» **TASK STATEMENT**
Among the lines below, keep only those from the one containing "Before and after one commit to jinbyeong/project, a" through the one containing "Also changed, not shown: parts of 7", and reproduce them exactly.

» **RECORDS TO USE**
--*--

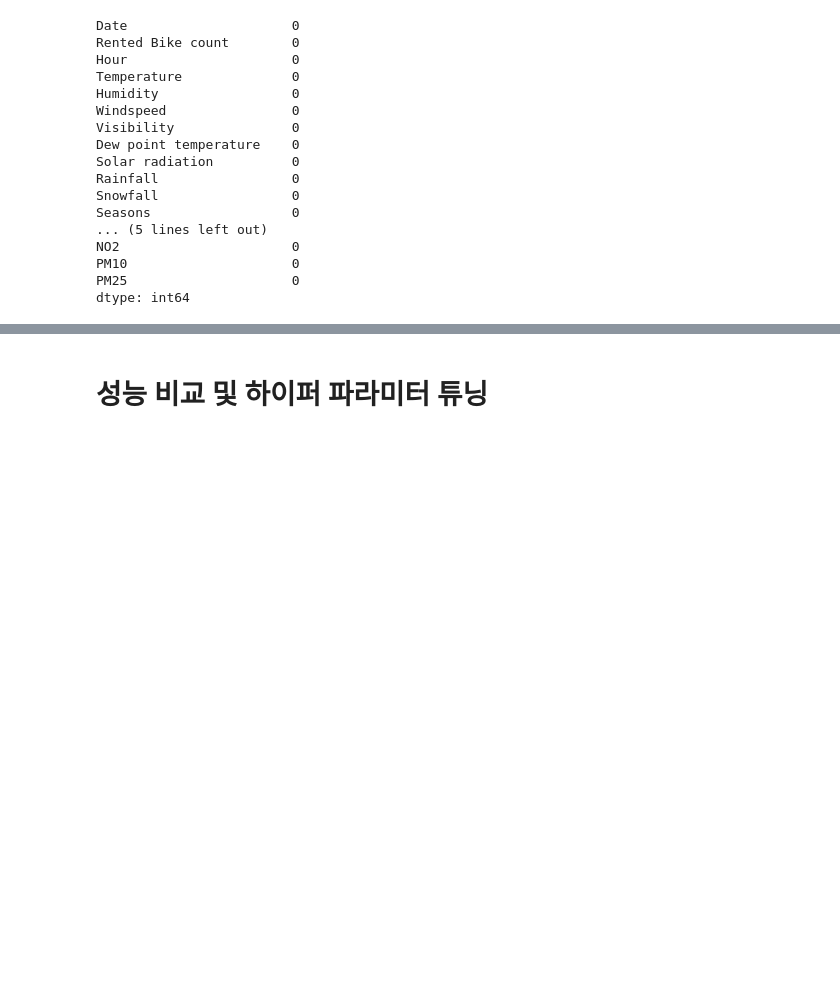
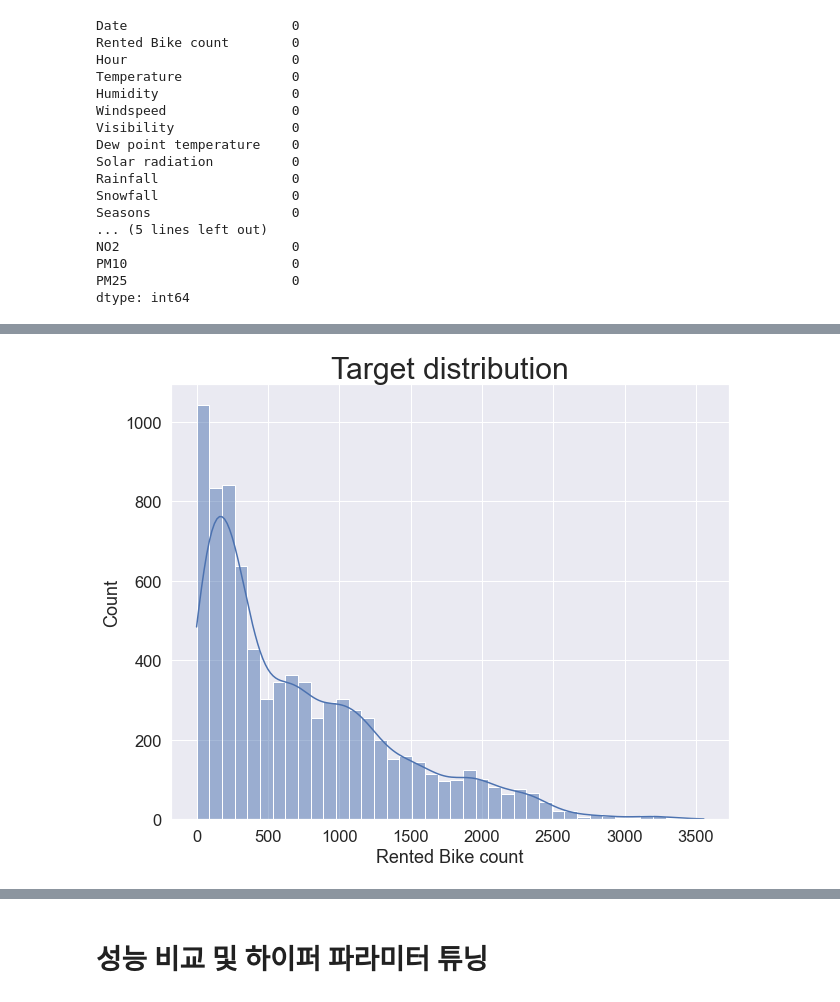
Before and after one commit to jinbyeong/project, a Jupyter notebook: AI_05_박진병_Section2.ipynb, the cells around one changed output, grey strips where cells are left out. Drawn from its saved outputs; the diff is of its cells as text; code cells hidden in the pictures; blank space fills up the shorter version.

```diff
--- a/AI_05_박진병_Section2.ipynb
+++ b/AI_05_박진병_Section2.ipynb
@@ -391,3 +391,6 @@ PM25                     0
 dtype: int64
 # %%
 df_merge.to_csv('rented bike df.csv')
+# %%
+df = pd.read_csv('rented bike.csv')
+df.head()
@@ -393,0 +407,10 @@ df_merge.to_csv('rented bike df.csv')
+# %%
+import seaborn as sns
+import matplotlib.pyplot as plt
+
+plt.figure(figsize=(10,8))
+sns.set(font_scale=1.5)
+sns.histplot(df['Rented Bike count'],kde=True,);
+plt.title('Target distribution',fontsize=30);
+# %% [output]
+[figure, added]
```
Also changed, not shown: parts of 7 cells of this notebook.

--*--

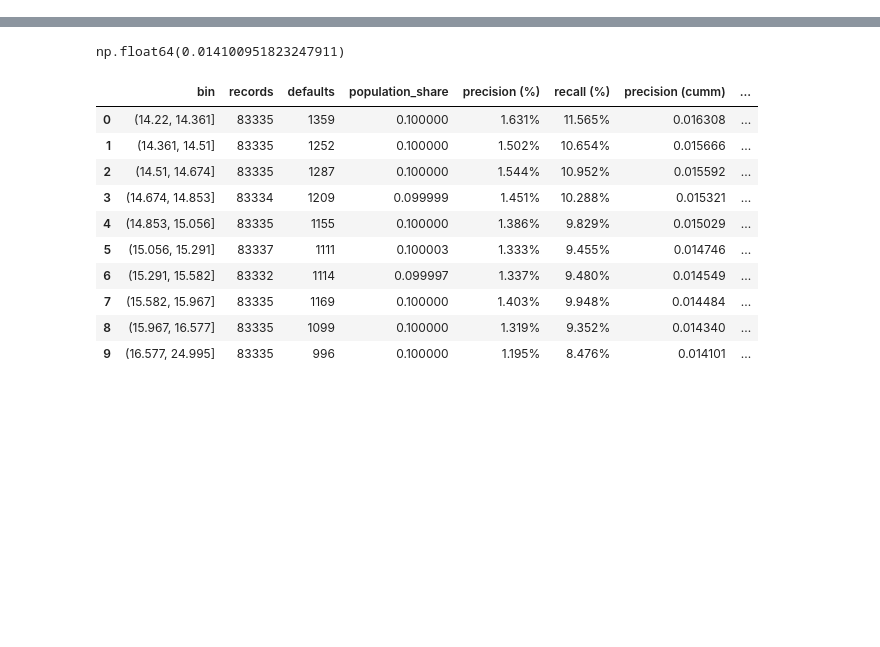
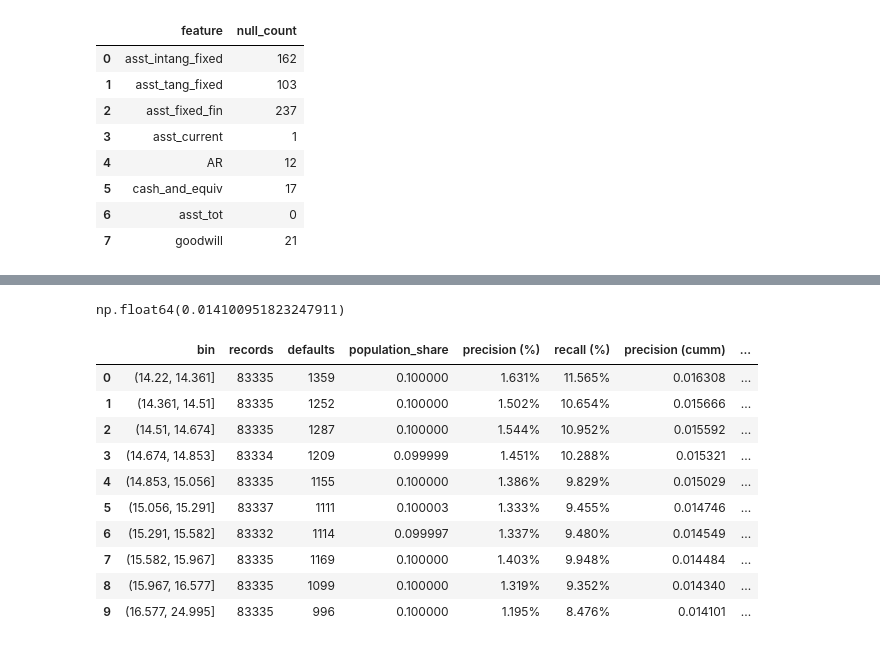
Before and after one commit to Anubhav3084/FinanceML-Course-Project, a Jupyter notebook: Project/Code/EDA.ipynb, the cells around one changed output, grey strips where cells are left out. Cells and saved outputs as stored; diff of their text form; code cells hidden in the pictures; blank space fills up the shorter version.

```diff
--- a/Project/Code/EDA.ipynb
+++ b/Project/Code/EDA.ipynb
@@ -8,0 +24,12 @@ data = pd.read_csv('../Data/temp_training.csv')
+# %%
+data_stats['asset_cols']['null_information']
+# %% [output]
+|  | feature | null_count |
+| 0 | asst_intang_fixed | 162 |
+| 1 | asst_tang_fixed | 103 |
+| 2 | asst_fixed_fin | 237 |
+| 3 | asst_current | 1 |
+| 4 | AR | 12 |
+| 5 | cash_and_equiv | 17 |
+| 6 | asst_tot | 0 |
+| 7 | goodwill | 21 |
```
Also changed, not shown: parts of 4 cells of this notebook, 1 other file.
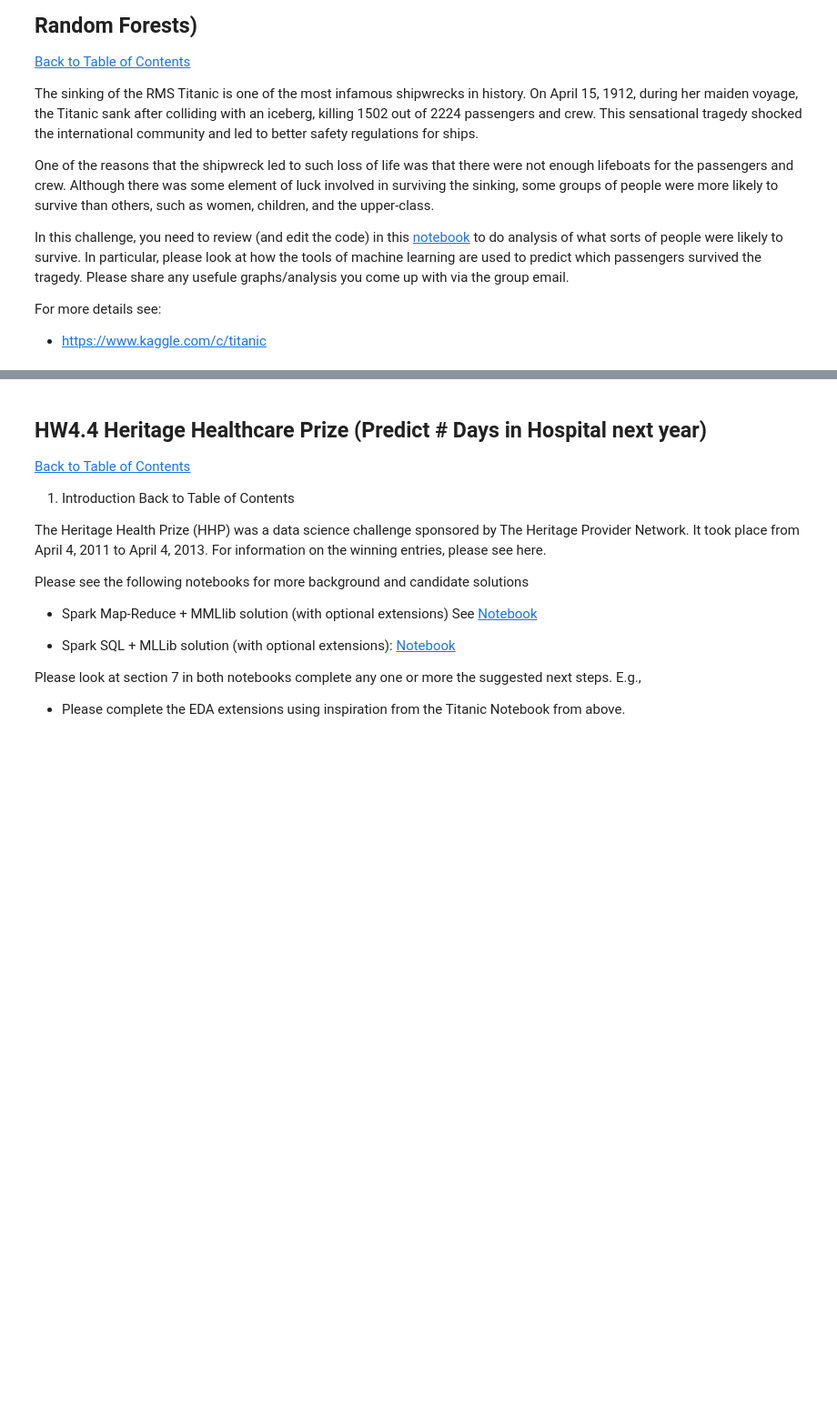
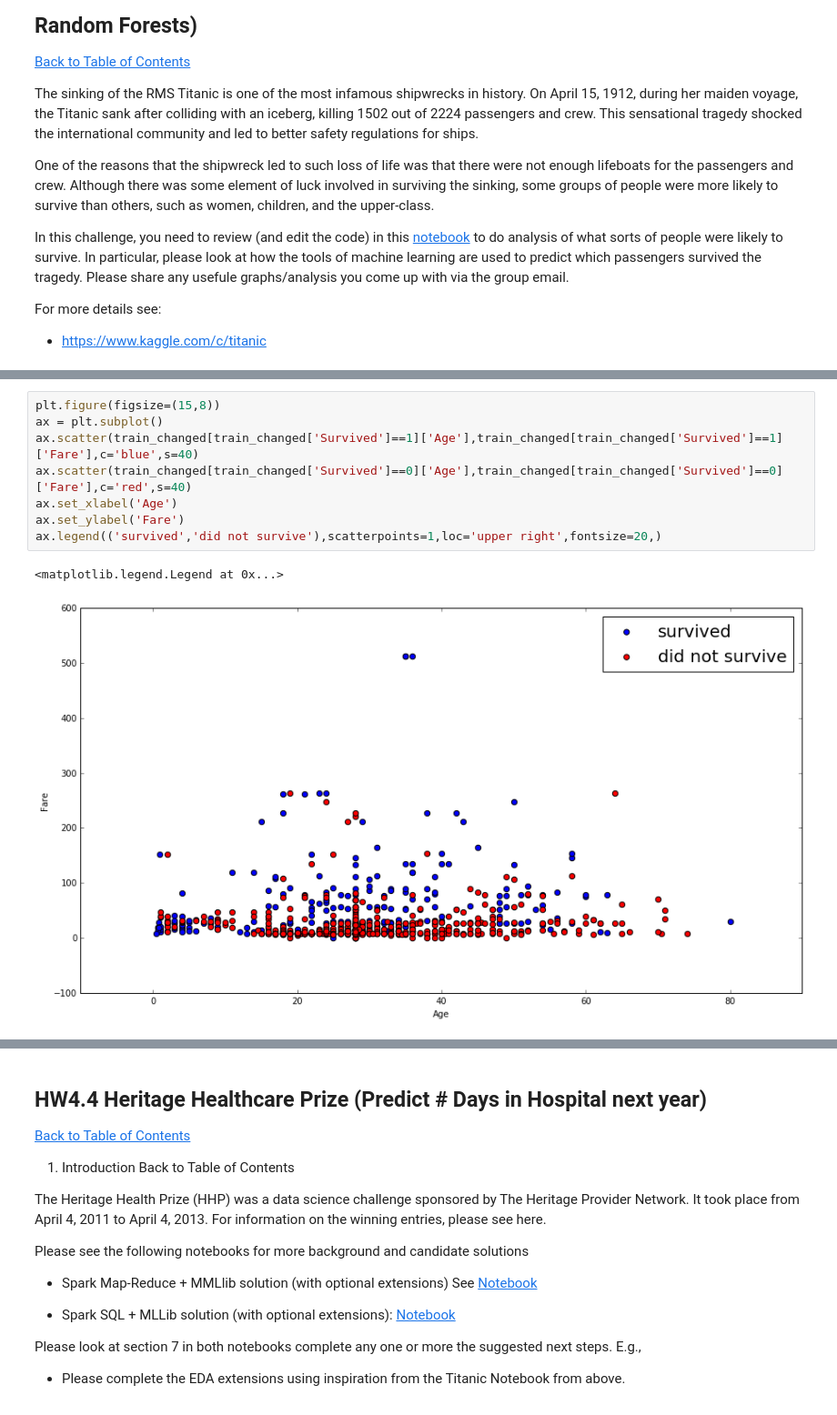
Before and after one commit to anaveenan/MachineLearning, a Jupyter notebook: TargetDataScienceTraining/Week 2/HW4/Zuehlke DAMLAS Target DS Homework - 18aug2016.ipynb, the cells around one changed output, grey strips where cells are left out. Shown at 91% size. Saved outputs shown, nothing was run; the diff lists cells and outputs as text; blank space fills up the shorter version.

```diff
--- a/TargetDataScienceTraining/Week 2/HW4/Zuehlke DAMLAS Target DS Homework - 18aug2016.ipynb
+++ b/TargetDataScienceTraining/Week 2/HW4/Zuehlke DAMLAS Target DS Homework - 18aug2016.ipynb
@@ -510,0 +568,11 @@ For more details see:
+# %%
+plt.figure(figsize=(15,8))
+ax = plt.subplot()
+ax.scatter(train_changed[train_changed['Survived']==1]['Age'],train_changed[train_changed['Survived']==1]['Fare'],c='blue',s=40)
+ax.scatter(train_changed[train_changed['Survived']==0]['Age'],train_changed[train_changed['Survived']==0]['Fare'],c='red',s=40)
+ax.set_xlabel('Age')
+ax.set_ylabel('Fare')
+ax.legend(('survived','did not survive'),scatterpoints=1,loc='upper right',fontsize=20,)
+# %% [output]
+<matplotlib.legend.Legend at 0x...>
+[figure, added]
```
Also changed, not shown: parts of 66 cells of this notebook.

--*--

» **EXERCISE ANSWER**
Before and after one commit to jinbyeong/project, a Jupyter notebook: AI_05_박진병_Section2.ipynb, the cells around one changed output, grey strips where cells are left out. Drawn from its saved outputs; the diff is of its cells as text; code cells hidden in the pictures; blank space fills up the shorter version.

```diff
--- a/AI_05_박진병_Section2.ipynb
+++ b/AI_05_박진병_Section2.ipynb
@@ -391,3 +391,6 @@ PM25                     0
 dtype: int64
 # %%
 df_merge.to_csv('rented bike df.csv')
+# %%
+df = pd.read_csv('rented bike.csv')
+df.head()
@@ -393,0 +407,10 @@ df_merge.to_csv('rented bike df.csv')
+# %%
+import seaborn as sns
+import matplotlib.pyplot as plt
+
+plt.figure(figsize=(10,8))
+sns.set(font_scale=1.5)
+sns.histplot(df['Rented Bike count'],kde=True,);
+plt.title('Target distribution',fontsize=30);
+# %% [output]
+[figure, added]
```
Also changed, not shown: parts of 7 cells of this notebook.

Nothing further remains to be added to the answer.